The Cold War was the struggle for global power between the United States and the Soviet Union following World War II. The Cold War began due to controversial wants and needs from the two world superpowers, the U.S. and Soviet Union. The feuds eventually kept building up, resulting in one huge war of tension. The United States and the Soviet Union both took part in the indirect fighting and a variety of "weapons" and strategies were used. Both nations tried increasing their worldwide influence by spreading their individual economic and political systems to other countries.
After WWII, it was agreed at the Yalta Conference that all European countries have the right as a nation to choose their own government and rule themselves. This is also known as self-determination. Immediately after the war, the U.S. and Soviet Union were already experiencing tensions because the U.S. was angry with the USSR for the joining the German-Soviet Non-Aggression Pact in 1939 and the USSR was angry at the U.S.

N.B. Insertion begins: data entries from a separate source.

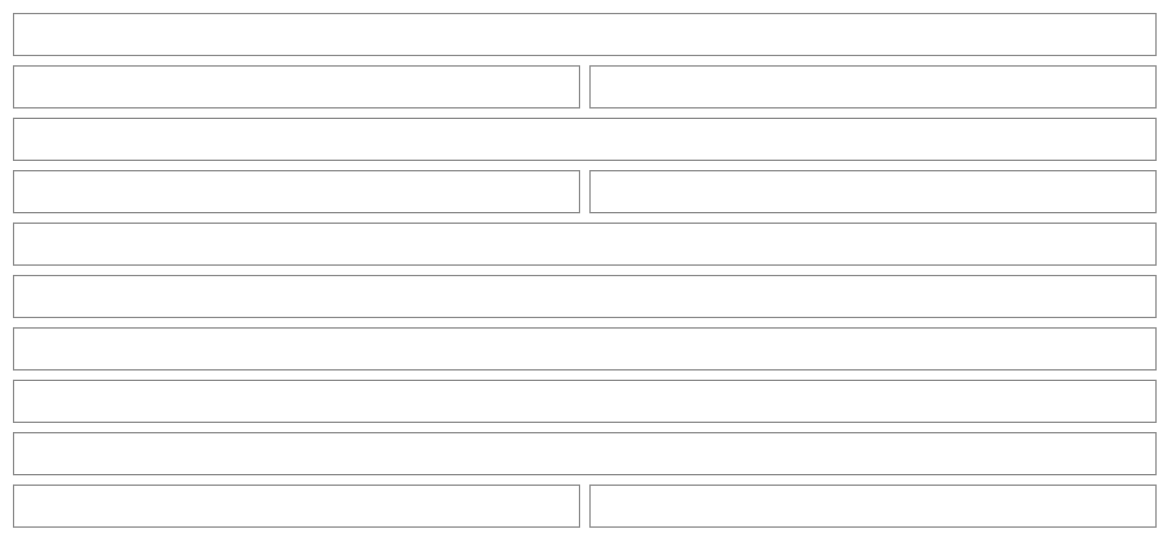
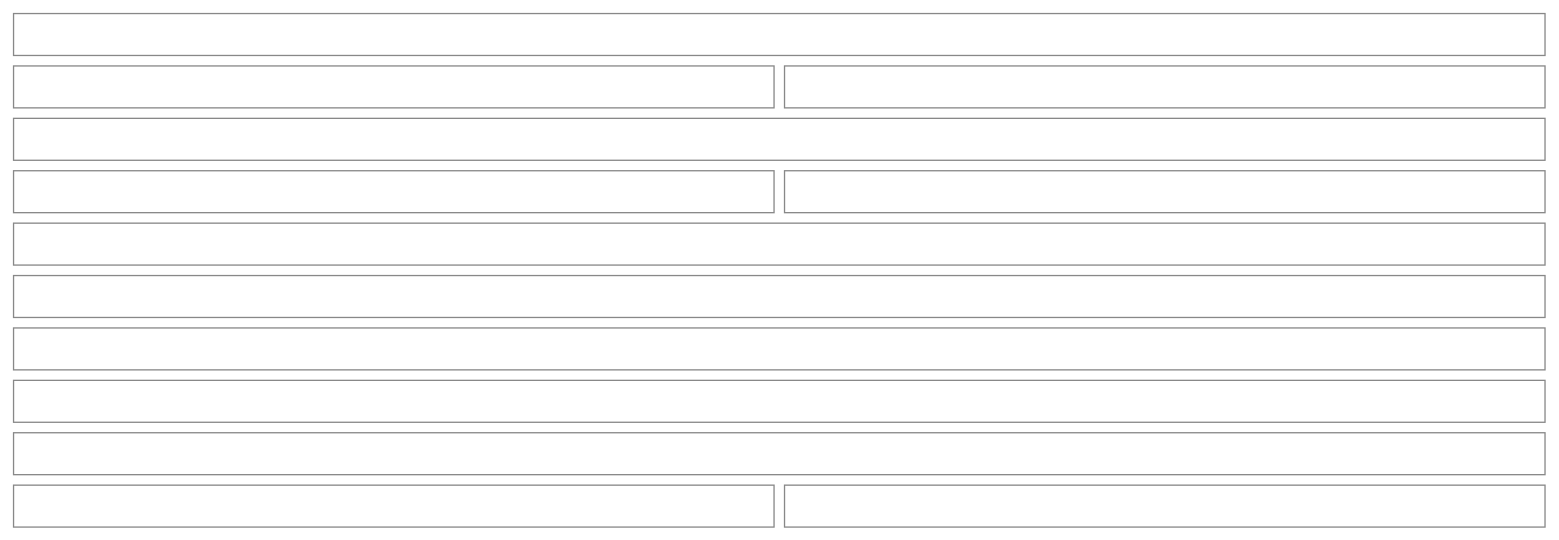
Before and after one commit to NovaMoonX/moondreams-dev-apps: diagram 32 of 57 in src/apps/pinch/UX.md, drawn with Mermaid. The commit also changed other lines of this file and 9 other files, not shown here.

````diff
--- a/src/apps/pinch/UX.md
+++ b/src/apps/pinch/UX.md
@@ -1098,31 +1103,31 @@
 ```mermaid
 %%{init: {'theme': 'base', 'themeVariables': {'primaryColor': 'transparent', 'primaryBorderColor': '#888888', 'primaryTextColor': '#333333', 'lineColor': '#888888'}}}%%
 block-beta
   columns 2
   K1["‹ Adobo chicken & 1 more                🎙 (only where the browser can listen)"]:2
   K1b["Adobo chicken  (dish card, on screen)"]:1
   K1c["Cilantro lime rice · Step 1 of 2"]:1
   K1n["📝 Oct 13: …Next time double the garlic  ⌄"]:2
   K4["Step 2 of 3  ▬▬▬▬───"]:1
   K3["☰ Ingredients"]:1
   K5["Simmer everything with the bay leaves and pepper, covered, for 25 minutes."]:2
   K6["⏲️ Timer · 25:00   ▶ Start"]:2
   K5b["For this step · Bay leaves 2 · Black pepper 1 tsp  (quieter tinted block)"]:2
-  K7v["Say “next” or “how much garlic”  (or Heard “next”, or Garlic: 6)     What to say  (only while voice is on, above the pills)"]:2
+  K7v["● Listening ⌄  Say “next” or “how much garlic”  (or Heard “next”, or Garlic: 6; the chip says Waiting, or the time left; only while voice is on, above the pills)"]:2
   K7["12:41 Marinate the chicken · 4:59 Add the vinegar  (timers in the background; a tap shows one)"]:2
   K8["Back"]:1
   K9["Next"]:1
   style K1 fill:transparent,stroke:#888888,stroke-width:1px;
   style K1b fill:transparent,stroke:#888888,stroke-width:1px;
   style K1c fill:transparent,stroke:#888888,stroke-width:1px;
   style K1n fill:transparent,stroke:#888888,stroke-width:1px;
   style K3 fill:transparent,stroke:#888888,stroke-width:1px;
   style K4 fill:transparent,stroke:#888888,stroke-width:1px;
   style K5 fill:transparent,stroke:#888888,stroke-width:1px;
   style K5b fill:transparent,stroke:#888888,stroke-width:1px;
   style K6 fill:transparent,stroke:#888888,stroke-width:1px;
   style K7 fill:transparent,stroke:#888888,stroke-width:1px;
   style K7v fill:transparent,stroke:#888888,stroke-width:1px;
   style K8 fill:transparent,stroke:#888888,stroke-width:1px;
   style K9 fill:transparent,stroke:#888888,stroke-width:1px;
 ```
````
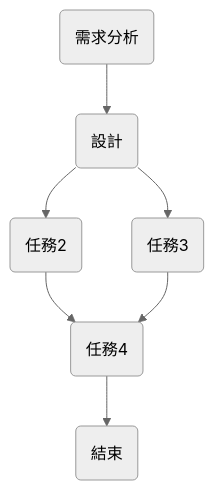
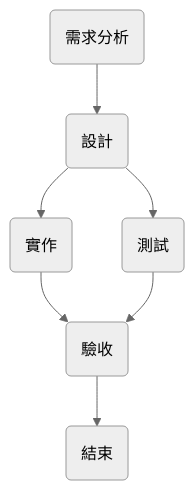
The second of 2 diagrams in README.md (gino2066/-), drawn with Mermaid (neutral theme) before and after one commit.

````diff
--- a/README.md
+++ b/README.md
@@ -24,9 +24,9 @@
 ```mermaid
 graph TD
     A(需求分析) --> B(設計)
-    B --> C(任務2)
-    B --> D(任務3)
-    C --> E(任務4)
+    B --> C(實作)
+    B --> D(測試)
+    C --> E(驗收)
     D --> E
     E --> F(結束)
 ```
````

for not getting involved in the two front war sooner. Once the many disputes of WWII came to an end, the USSR began to act more and more like a dominating world power when it enforced the communist government on the many nations of Eastern Europe. This eventually created an "iron curtain" separation between Western and Eastern Europe. In a speech by Churchill, he announced that this "iron curtain" was because Eastern European governments adopted the communist system and fell under the control of the USSR, unlike those of Western Europe (Doc 1). In hopes of following a policy of containment in order to stop communism, President Truman of the U.S. suggested the Truman Doctrine in his March, 1947 speech. The president proposed that the U.S. give 400 million...